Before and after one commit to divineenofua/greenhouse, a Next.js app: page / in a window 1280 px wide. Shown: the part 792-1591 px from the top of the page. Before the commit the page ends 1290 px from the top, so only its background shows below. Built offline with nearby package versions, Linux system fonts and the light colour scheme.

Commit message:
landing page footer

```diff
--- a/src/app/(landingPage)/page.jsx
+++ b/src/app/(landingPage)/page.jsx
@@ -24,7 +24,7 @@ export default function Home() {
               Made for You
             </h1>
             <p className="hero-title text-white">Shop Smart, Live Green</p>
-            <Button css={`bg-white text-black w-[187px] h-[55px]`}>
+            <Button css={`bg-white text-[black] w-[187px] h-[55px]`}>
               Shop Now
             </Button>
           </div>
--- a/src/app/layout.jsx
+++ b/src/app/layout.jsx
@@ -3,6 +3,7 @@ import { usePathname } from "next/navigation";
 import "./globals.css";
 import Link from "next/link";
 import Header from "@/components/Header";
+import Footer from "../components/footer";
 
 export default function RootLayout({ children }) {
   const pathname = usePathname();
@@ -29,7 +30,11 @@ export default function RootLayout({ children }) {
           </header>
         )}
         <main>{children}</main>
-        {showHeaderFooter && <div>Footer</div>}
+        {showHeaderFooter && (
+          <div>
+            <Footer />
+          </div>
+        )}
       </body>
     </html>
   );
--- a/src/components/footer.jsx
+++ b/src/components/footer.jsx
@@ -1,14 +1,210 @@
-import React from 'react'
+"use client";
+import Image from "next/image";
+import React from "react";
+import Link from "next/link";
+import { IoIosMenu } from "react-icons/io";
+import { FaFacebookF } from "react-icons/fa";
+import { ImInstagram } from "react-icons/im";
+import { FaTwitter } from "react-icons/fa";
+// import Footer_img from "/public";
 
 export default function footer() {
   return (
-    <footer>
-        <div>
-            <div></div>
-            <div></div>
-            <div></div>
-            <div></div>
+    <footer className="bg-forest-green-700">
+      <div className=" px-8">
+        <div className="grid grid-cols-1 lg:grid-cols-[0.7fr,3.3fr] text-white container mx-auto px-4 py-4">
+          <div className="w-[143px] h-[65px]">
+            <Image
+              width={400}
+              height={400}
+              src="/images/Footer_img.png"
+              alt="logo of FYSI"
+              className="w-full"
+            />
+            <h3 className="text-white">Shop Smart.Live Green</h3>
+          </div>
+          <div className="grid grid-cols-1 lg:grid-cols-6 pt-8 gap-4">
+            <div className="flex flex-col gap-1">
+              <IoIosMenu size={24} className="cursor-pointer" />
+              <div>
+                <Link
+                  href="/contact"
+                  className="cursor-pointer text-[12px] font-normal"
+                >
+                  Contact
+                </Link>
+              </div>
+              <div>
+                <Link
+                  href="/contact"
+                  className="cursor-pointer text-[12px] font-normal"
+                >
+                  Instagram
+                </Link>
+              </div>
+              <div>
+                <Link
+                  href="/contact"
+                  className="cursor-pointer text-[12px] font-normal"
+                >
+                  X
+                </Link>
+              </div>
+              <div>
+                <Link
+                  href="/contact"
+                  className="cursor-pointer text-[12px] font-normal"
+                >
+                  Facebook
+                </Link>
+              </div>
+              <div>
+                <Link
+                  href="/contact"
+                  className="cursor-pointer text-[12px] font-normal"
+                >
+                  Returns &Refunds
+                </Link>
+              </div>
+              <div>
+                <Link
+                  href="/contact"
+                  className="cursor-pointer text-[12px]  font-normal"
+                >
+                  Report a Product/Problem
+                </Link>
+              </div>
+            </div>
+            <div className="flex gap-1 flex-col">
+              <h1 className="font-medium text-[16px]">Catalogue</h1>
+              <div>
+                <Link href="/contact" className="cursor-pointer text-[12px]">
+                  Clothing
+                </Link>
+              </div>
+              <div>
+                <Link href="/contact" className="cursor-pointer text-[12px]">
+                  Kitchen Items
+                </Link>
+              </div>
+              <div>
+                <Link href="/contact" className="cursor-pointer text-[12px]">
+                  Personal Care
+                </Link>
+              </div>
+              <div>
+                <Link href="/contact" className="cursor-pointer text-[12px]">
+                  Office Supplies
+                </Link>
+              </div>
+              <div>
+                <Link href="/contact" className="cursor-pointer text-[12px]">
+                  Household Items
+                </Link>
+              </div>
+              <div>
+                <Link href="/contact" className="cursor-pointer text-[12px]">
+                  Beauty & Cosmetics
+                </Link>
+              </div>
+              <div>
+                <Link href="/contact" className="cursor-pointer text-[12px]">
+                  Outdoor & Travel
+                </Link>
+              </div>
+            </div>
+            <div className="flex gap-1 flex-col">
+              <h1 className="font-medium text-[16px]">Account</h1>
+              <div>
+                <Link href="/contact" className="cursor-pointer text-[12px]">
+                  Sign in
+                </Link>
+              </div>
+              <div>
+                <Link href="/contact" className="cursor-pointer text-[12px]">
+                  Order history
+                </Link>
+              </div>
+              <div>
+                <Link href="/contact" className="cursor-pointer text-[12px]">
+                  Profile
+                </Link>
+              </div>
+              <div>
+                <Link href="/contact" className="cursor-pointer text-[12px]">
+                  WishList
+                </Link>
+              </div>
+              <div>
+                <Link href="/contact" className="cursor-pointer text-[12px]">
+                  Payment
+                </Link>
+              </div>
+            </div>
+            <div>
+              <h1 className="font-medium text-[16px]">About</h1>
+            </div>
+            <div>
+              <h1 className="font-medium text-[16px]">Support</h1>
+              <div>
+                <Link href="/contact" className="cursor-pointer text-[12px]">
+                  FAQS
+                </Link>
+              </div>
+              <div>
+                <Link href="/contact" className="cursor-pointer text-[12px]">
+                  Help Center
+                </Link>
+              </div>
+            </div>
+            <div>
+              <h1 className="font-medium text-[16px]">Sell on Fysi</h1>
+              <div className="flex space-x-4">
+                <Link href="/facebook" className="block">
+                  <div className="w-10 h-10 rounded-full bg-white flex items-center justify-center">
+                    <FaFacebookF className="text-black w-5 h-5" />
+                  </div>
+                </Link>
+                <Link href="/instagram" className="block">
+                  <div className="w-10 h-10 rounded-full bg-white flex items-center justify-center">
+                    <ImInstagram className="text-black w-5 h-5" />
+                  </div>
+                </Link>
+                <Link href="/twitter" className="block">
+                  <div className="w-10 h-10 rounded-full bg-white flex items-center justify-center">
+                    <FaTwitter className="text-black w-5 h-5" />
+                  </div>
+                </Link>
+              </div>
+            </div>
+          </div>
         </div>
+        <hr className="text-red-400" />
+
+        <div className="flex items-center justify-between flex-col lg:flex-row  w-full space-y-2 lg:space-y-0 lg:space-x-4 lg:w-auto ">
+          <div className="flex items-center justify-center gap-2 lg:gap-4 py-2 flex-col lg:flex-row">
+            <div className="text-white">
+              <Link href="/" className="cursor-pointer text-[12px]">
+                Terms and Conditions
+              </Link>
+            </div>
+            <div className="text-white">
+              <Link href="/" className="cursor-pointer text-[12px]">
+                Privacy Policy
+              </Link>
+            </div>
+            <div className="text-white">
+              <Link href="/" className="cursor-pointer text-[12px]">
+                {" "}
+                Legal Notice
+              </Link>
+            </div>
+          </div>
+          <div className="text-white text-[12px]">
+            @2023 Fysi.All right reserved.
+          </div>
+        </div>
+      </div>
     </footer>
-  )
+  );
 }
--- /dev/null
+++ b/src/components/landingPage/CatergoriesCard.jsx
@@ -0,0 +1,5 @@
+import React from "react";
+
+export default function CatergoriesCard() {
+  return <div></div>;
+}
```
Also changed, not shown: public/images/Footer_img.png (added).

▸ EXERCISE DESCRIPTION: Write the complete data out, exactly as above.

▸ TASK OUTPUT:
Before and after one commit to divineenofua/greenhouse, a Next.js app: page / in a window 1280 px wide. Shown: the part 792-1591 px from the top of the page. Before the commit the page ends 1290 px from the top, so only its background shows below. Built offline with nearby package versions, Linux system fonts and the light colour scheme.

Commit message:
landing page footer

```diff
--- a/src/app/(landingPage)/page.jsx
+++ b/src/app/(landingPage)/page.jsx
@@ -24,7 +24,7 @@ export default function Home() {
               Made for You
             </h1>
             <p className="hero-title text-white">Shop Smart, Live Green</p>
-            <Button css={`bg-white text-black w-[187px] h-[55px]`}>
+            <Button css={`bg-white text-[black] w-[187px] h-[55px]`}>
               Shop Now
             </Button>
           </div>
--- a/src/app/layout.jsx
+++ b/src/app/layout.jsx
@@ -3,6 +3,7 @@ import { usePathname } from "next/navigation";
 import "./globals.css";
 import Link from "next/link";
 import Header from "@/components/Header";
+import Footer from "../components/footer";
 
 export default function RootLayout({ children }) {
   const pathname = usePathname();
@@ -29,7 +30,11 @@ export default function RootLayout({ children }) {
           </header>
         )}
         <main>{children}</main>
-        {showHeaderFooter && <div>Footer</div>}
+        {showHeaderFooter && (
+          <div>
+            <Footer />
+          </div>
+        )}
       </body>
     </html>
   );
--- a/src/components/footer.jsx
+++ b/src/components/footer.jsx
@@ -1,14 +1,210 @@
-import React from 'react'
+"use client";
+import Image from "next/image";
+import React from "react";
+import Link from "next/link";
+import { IoIosMenu } from "react-icons/io";
+import { FaFacebookF } from "react-icons/fa";
+import { ImInstagram } from "react-icons/im";
+import { FaTwitter } from "react-icons/fa";
+// import Footer_img from "/public";
 
 export default function footer() {
   return (
-    <footer>
-        <div>
-            <div></div>
-            <div></div>
-            <div></div>
-            <div></div>
+    <footer className="bg-forest-green-700">
+      <div className=" px-8">
+        <div className="grid grid-cols-1 lg:grid-cols-[0.7fr,3.3fr] text-white container mx-auto px-4 py-4">
+          <div className="w-[143px] h-[65px]">
+            <Image
+              width={400}
+              height={400}
+              src="/images/Footer_img.png"
+              alt="logo of FYSI"
+              className="w-full"
+            />
+            <h3 className="text-white">Shop Smart.Live Green</h3>
+          </div>
+          <div className="grid grid-cols-1 lg:grid-cols-6 pt-8 gap-4">
+            <div className="flex flex-col gap-1">
+              <IoIosMenu size={24} className="cursor-pointer" />
+              <div>
+                <Link
+                  href="/contact"
+                  className="cursor-pointer text-[12px] font-normal"
+                >
+                  Contact
+                </Link>
+              </div>
+              <div>
+                <Link
+                  href="/contact"
+                  className="cursor-pointer text-[12px] font-normal"
+                >
+                  Instagram
+                </Link>
+              </div>
+              <div>
+                <Link
+                  href="/contact"
+                  className="cursor-pointer text-[12px] font-normal"
+                >
+                  X
+                </Link>
+              </div>
+              <div>
+                <Link
+                  href="/contact"
+                  className="cursor-pointer text-[12px] font-normal"
+                >
+                  Facebook
+                </Link>
+              </div>
+              <div>
+                <Link
+                  href="/contact"
+                  className="cursor-pointer text-[12px] font-normal"
+                >
+                  Returns &Refunds
+                </Link>
+              </div>
+              <div>
+                <Link
+                  href="/contact"
+                  className="cursor-pointer text-[12px]  font-normal"
+                >
+                  Report a Product/Problem
+                </Link>
+              </div>
+            </div>
+            <div className="flex gap-1 flex-col">
+              <h1 className="font-medium text-[16px]">Catalogue</h1>
+              <div>
+                <Link href="/contact" className="cursor-pointer text-[12px]">
+                  Clothing
+                </Link>
+              </div>
+              <div>
+                <Link href="/contact" className="cursor-pointer text-[12px]">
+                  Kitchen Items
+                </Link>
+              </div>
+              <div>
+                <Link href="/contact" className="cursor-pointer text-[12px]">
+                  Personal Care
+                </Link>
+              </div>
+              <div>
+                <Link href="/contact" className="cursor-pointer text-[12px]">
+                  Office Supplies
+                </Link>
+              </div>
+              <div>
+                <Link href="/contact" className="cursor-pointer text-[12px]">
+                  Household Items
+                </Link>
+              </div>
+              <div>
+                <Link href="/contact" className="cursor-pointer text-[12px]">
+                  Beauty & Cosmetics
+                </Link>
+              </div>
+              <div>
+                <Link href="/contact" className="cursor-pointer text-[12px]">
+                  Outdoor & Travel
+                </Link>
+              </div>
+            </div>
+            <div className="flex gap-1 flex-col">
+              <h1 className="font-medium text-[16px]">Account</h1>
+              <div>
+                <Link href="/contact" className="cursor-pointer text-[12px]">
+                  Sign in
+                </Link>
+              </div>
+              <div>
+                <Link href="/contact" className="cursor-pointer text-[12px]">
+                  Order history
+                </Link>
+              </div>
+              <div>
+                <Link href="/contact" className="cursor-pointer text-[12px]">
+                  Profile
+                </Link>
+              </div>
+              <div>
+                <Link href="/contact" className="cursor-pointer text-[12px]">
+                  WishList
+                </Link>
+              </div>
+              <div>
+                <Link href="/contact" className="cursor-pointer text-[12px]">
+                  Payment
+                </Link>
+              </div>
+            </div>
+            <div>
+              <h1 className="font-medium text-[16px]">About</h1>
+            </div>
+            <div>
+              <h1 className="font-medium text-[16px]">Support</h1>
+              <div>
+                <Link href="/contact" className="cursor-pointer text-[12px]">
+                  FAQS
+                </Link>
+              </div>
+              <div>
+                <Link href="/contact" className="cursor-pointer text-[12px]">
+                  Help Center
+                </Link>
+              </div>
+            </div>
+            <div>
+              <h1 className="font-medium text-[16px]">Sell on Fysi</h1>
+              <div className="flex space-x-4">
+                <Link href="/facebook" className="block">
+                  <div className="w-10 h-10 rounded-full bg-white flex items-center justify-center">
+                    <FaFacebookF className="text-black w-5 h-5" />
+                  </div>
+                </Link>
+                <Link href="/instagram" className="block">
+                  <div className="w-10 h-10 rounded-full bg-white flex items-center justify-center">
+                    <ImInstagram className="text-black w-5 h-5" />
+                  </div>
+                </Link>
+                <Link href="/twitter" className="block">
+                  <div className="w-10 h-10 rounded-full bg-white flex items-center justify-center">
+                    <FaTwitter className="text-black w-5 h-5" />
+                  </div>
+                </Link>
+              </div>
+            </div>
+          </div>
         </div>
+        <hr className="text-red-400" />
+
+        <div className="flex items-center justify-between flex-col lg:flex-row  w-full space-y-2 lg:space-y-0 lg:space-x-4 lg:w-auto ">
+          <div className="flex items-center justify-center gap-2 lg:gap-4 py-2 flex-col lg:flex-row">
+            <div className="text-white">
+              <Link href="/" className="cursor-pointer text-[12px]">
+                Terms and Conditions
+              </Link>
+            </div>
+            <div className="text-white">
+              <Link href="/" className="cursor-pointer text-[12px]">
+                Privacy Policy
+              </Link>
+            </div>
+            <div className="text-white">
+              <Link href="/" className="cursor-pointer text-[12px]">
+                {" "}
+                Legal Notice
+              </Link>
+            </div>
+          </div>
+          <div className="text-white text-[12px]">
+            @2023 Fysi.All right reserved.
+          </div>
+        </div>
+      </div>
     </footer>
-  )
+  );
 }
--- /dev/null
+++ b/src/components/landingPage/CatergoriesCard.jsx
@@ -0,0 +1,5 @@
+import React from "react";
+
+export default function CatergoriesCard() {
+  return <div></div>;
+}
```
Also changed, not shown: public/images/Footer_img.png (added).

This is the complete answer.